Similar to last week, avian activity on the Mt. Mansfield ridgeline was
pronounced on Monday evening and yesterday morning. A brief evening
thunderstorm chased the VCE team into our cars, but the sunset and
moonrise that followed were spectacular. Bicknell's Thrush
vocalizations were in high gear, with birds calling and singing
sporadically throughout the morning. We mist-netted 10 birds, including
3 new (unbanded) males and a 10 year-old male that we banded in 2003 as
a yearling. A nice surprise was a juvenile N. Saw-whet Owl captured at
dusk, and found again the next morning thanks to mobbing chickadees.
Non-local birds in our nets included an immature Eastern Phoebe, 3
Hermit Thrushes (2 free-flying juveniles and a yearling male), and an
adult female Ovenbird. Fledglings of several species were in evidence:
Am. Robins, Red-breasted Nuthatches, Winter Wrens, Yellow-rumped
Warblers, and Dark-eyed Juncos. A singing Common Yellowthroat at 3800
ft elevation was definitely out of habitat!
Swainson's Thrushes seem to be less abundant than they were earlier in
June, though still far more common than 5-10 years ago, with both fewer

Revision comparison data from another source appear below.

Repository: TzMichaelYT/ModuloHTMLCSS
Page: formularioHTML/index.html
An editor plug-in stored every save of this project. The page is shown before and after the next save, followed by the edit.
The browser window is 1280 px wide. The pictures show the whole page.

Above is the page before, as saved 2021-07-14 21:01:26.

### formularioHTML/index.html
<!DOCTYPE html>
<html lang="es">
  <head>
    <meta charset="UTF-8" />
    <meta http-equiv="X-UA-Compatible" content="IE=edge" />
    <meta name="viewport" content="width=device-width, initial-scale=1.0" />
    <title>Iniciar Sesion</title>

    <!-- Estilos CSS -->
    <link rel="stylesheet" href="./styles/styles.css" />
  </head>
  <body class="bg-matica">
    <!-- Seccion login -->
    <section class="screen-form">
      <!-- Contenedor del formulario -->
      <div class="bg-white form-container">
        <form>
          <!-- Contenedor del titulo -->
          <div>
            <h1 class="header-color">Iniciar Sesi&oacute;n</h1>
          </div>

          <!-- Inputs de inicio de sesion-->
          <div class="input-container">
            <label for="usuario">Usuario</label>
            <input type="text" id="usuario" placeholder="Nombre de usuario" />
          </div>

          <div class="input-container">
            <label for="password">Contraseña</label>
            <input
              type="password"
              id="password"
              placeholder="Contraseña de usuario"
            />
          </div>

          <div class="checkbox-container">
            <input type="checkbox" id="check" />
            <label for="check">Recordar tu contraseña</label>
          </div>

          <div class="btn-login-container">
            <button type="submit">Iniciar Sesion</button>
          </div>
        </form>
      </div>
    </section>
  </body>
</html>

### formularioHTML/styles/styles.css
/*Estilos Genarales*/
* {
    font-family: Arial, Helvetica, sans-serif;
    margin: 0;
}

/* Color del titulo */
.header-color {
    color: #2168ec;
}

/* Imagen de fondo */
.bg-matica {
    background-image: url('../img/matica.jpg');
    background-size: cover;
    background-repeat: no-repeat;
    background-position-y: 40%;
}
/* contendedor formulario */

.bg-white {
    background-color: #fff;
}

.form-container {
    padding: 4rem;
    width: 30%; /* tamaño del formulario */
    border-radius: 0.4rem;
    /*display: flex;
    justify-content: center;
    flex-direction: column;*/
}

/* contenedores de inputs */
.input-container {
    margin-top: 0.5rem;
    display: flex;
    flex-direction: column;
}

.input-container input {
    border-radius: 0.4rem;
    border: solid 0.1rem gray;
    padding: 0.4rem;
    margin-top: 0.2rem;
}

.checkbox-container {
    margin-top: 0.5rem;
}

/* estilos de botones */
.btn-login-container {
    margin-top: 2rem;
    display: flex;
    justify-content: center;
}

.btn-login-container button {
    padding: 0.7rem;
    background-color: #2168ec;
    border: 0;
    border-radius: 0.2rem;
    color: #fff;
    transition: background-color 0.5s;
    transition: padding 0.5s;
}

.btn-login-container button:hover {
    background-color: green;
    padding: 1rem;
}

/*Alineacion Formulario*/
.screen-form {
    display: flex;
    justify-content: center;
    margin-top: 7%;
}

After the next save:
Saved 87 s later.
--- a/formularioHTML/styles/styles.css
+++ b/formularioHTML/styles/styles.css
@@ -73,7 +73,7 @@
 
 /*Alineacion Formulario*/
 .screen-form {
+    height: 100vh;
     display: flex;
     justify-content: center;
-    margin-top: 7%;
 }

singing and captured in our nets.
Vermont Center for Ecostudies
P.O. Box 420
Norwich, VT 05055
802-649-1431 ext. 1